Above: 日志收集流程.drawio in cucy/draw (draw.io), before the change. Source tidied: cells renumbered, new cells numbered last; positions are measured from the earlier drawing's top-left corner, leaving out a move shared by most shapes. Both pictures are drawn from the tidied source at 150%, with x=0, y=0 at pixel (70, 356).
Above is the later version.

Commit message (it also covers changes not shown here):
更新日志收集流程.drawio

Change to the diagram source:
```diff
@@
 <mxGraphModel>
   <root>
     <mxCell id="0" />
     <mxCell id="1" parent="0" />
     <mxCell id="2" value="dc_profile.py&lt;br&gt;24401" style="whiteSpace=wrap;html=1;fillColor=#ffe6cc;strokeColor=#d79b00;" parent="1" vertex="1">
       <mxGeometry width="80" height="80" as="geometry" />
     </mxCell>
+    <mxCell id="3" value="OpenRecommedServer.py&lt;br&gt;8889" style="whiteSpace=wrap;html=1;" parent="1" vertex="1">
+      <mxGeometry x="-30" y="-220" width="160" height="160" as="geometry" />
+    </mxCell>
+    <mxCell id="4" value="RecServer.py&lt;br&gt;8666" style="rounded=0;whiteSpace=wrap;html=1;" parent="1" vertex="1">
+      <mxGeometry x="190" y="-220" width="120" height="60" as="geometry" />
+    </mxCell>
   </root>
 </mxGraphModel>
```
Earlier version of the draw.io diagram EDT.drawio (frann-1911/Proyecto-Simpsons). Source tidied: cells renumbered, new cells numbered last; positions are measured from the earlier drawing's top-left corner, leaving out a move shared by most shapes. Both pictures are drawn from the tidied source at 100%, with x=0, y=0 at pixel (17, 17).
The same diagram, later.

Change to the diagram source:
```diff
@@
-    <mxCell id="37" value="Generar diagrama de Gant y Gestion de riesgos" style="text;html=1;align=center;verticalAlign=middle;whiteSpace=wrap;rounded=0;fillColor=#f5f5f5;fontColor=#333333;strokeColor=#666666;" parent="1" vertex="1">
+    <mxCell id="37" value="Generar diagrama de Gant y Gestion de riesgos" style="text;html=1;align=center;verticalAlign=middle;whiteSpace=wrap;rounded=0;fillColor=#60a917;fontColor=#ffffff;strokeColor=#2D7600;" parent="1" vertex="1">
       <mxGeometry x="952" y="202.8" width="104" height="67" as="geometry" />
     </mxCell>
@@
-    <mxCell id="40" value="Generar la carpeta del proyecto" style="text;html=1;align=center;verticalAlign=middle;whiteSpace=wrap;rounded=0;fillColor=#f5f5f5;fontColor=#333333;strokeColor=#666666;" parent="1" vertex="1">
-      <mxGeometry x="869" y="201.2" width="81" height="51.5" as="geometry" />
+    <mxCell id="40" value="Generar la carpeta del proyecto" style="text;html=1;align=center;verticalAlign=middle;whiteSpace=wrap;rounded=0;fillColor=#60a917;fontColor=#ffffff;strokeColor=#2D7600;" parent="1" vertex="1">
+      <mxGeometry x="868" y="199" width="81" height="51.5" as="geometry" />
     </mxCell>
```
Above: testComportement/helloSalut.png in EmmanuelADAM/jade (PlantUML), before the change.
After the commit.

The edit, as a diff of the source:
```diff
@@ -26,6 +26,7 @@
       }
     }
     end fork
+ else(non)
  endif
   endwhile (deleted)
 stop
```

□ □ □

▶ TASK REQUIREMENTS
The reply must be a number and nothing more: the count of lines above that contain the word "later".

▶ ANSWER SPACE
2